Ask Natalie: Father wants tasteful excuse to avoid vegetarian meal
February 2, 2016 12:00 AM
David J. Lesako
Natalie Bencivenga says that if you can't stand vegetarian food, go out to dinner. Italian, Asian and Spanish restaurants will have menus that can accommodate vegetarian lovers and meat lovers alike. Just look at this Tamale Pie!
By Natalie Bencivenga / Pittsburgh Post-Gazette
DEAR NATALIE: My son married a vegetarian, and she converted him. Even at their wedding we were served rice, beans, nuts and tofu. (I don’t even know what that is.) At weddings, I’m used to chicken, ham, meatballs, etc. But it’s OK. I never presume to tell other people how to live. But now the problem is that occasionally I’m invited over there for dinner. I love the kids and wouldn’t hurt their feelings for anything. But I hate their menu. I've gone a few times, and now I'm running out of excuses. Can you help me? — HOLD THE TOFU
DEAR HOLD THE TOFU: It can be really hard to accommodate everyone’s likes and dislikes, especially when it comes to something as personal as food. I’m a vegan, and when people come to my home for dinner or when I take a dish to a family or friend’s home, they know it’s not going to be ham.
You can’t expect to get your son to eat a steak with you anymore than he can expect to convert you to a plant-based diet. So, what can you do? You have a few options: 1. The next time they want to have you over for dinner, offer to make a dish that you can eat, and if they want some, they can have some, too. Don’t be afraid to say that while you love spending time together, you hope they don’t mind if you bring a little extra something to eat to satiate your meat-loving side. You also could say that you are bringing cupcakes for dessert to smooth things over. A little sugar can solve anything. (And don’t forget to take side portions of the veggies they offer you as a show of good will. Think of it like a U.N. meeting.) 2. Go out to dinner. Italian, Asian and Spanish restaurants will have menus that can accommodate vegetarian lovers and meat lovers alike. Then everyone wins.

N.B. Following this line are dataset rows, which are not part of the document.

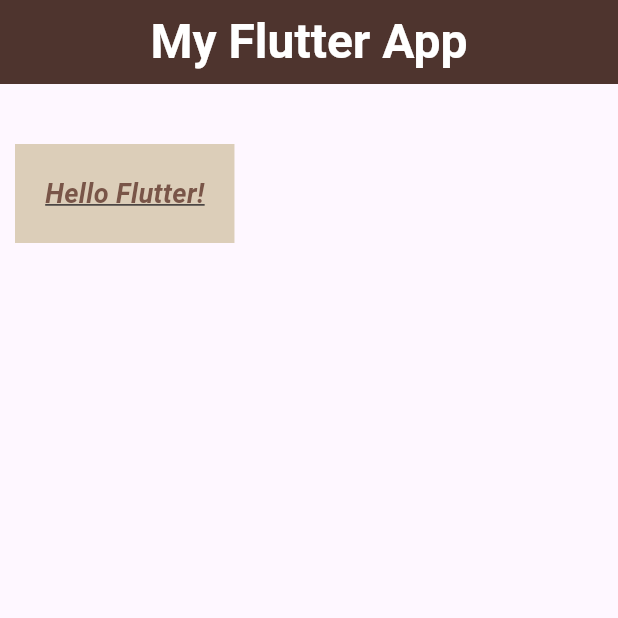
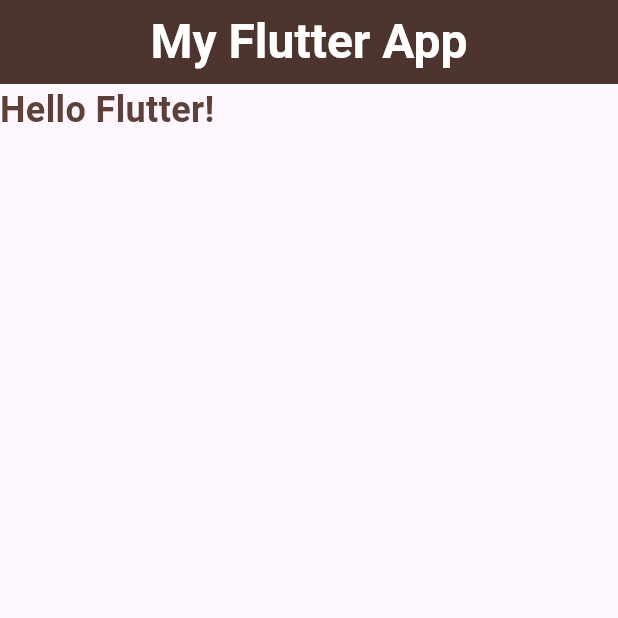
Before and after one commit to FaiqueMZM/flutter-app, a Flutter app: the screen it shows after launch, on a phone screen of 412 x 824 dp, the top half of it. Run offline on Flutter 3.47's test engine with Material 3 defaults, Android fonts, the phone set to English and light mode, and no system bars.

Commit message:
added home page

```diff
--- /dev/null
+++ b/lib/home.dart
@@ -0,0 +1,32 @@
+import 'package:flutter/material.dart';
+
+class Home extends StatelessWidget {
+  const Home({super.key});
+
+  @override
+  Widget build(BuildContext context) {
+    return Scaffold(
+      appBar: AppBar(
+        title: const Text(
+          'My Flutter App',
+          style: TextStyle(
+            fontSize: 32,
+            color: Colors.white,
+            fontWeight: FontWeight.bold,
+          ),
+        ),
+        backgroundColor: Colors.brown[800],
+        centerTitle: true,
+      ),
+      body: Text(
+        'Hello Flutter!',
+        style: TextStyle(
+          fontSize: 24,
+          color: Colors.brown[700],
+          fontWeight: FontWeight.w600,
+        ),
+        textAlign: TextAlign.center,
+      ),
+    );
+  }
+}
--- a/lib/main.dart
+++ b/lib/main.dart
@@ -1,48 +1,6 @@
 import 'package:flutter/material.dart';
+import 'package:flutter_app/home.dart';
 
 void main() {
-  runApp(
-    MaterialApp(
-      home: Scaffold(
-        appBar: AppBar(
-          title: const Text(
-            'My Flutter App',
-            style: TextStyle(
-              fontSize: 32,
-              color: Colors.white,
-              fontWeight: FontWeight.bold,
-            ),
-          ),
-          backgroundColor: Colors.brown[800],
-          centerTitle: true,
-        ),
-        body: const Home(),
-      ),
-    ),
-  );
+  runApp(const MaterialApp(home: Home()));
 }
-
-class Home extends StatelessWidget {
-  const Home({super.key});
-
-  @override
-  Widget build(BuildContext context) {
-    return Container(
-      color: const Color.fromARGB(255, 220, 206, 185),
-      // width: 200,
-      // height: 100,
-      padding: EdgeInsets.all(20),
-      margin: EdgeInsets.fromLTRB(10, 40, 0, 0),
-      child: const Text(
-        'Hello Flutter!',
-        style: TextStyle(
-          fontSize: 18,
-          color: Colors.brown,
-          decoration: TextDecoration.underline,
-          fontStyle: FontStyle.italic,
-          fontWeight: FontWeight.bold,
-        ),
-      ),
-    );
-  }
-}
```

DEAR NATALIE: I have a topic for your “Ask Natalie” column, but I was thinking of it as an opportunity for a conversation between you and your readers. The scenario: I ate lunch at the Bettis Grille recently, and a few hours later I realized I had left my Reebok running gloves there. I went back. The manager looked for them, but they were not turned in or still sitting where I sat. I was very disappointed. I went home and told my husband. He said I shouldn’t be so surprised that they weren’t there because the normal thing is for someone to take them, especially because they were nice gloves. I argued that the normal thing would be to turn them in to the manager/hostess. Ignoring what is “the correct” thing to do, what is the “normal” thing to do? — COLD HANDS
DEAR COLD HANDS: Here’s probably the conversation, if we are being honest, that would happen in someone’s mind if he or she saw your gloves sitting on the table. “Wow, those are nice gloves. I guess whoever left them here doesn’t care enough about them to keep them. Oooh, look, they fit. Welcome to your new home.” Now, is that the “right” thing to do? No, it’s not. Like you said, the right thing to do is to turn them in to someone at the front desk. But, are humans good at justifying the things that they want? Yes, yes we are. So while I can agree with you on what is right, I have to side with your husband on this one as to what is “normal.” And abandoned gloves in a restaurant sound like fair game, unfortunately. Here’s to hoping they found a home where they were needed, and be grateful that you can afford a new pair.
Natalie’s Networking Tip of the Week: Are you shy? Bring a friend with you to a networking event who is comfortable in front of new people and let them lead the way through the crowd, making a few introductions for you. Plan ahead with your friend and share your contacts so it’s a win-win.
Natalie Bencivenga is the Post-Gazette’s Seen and society editor. She has a master’s degree in social work from the University of Pittsburgh. Need advice? Send questions to firstname.lastname@example.org. Follow Natalie on Twitter @NBSeen and on Instagram @NatalieBenci.
To report inappropriate comments, abuse and/or repeat offenders, please send an email to
email@example.com and include a link to the article and a copy of the comment. Your report will be reviewed in a timely manner.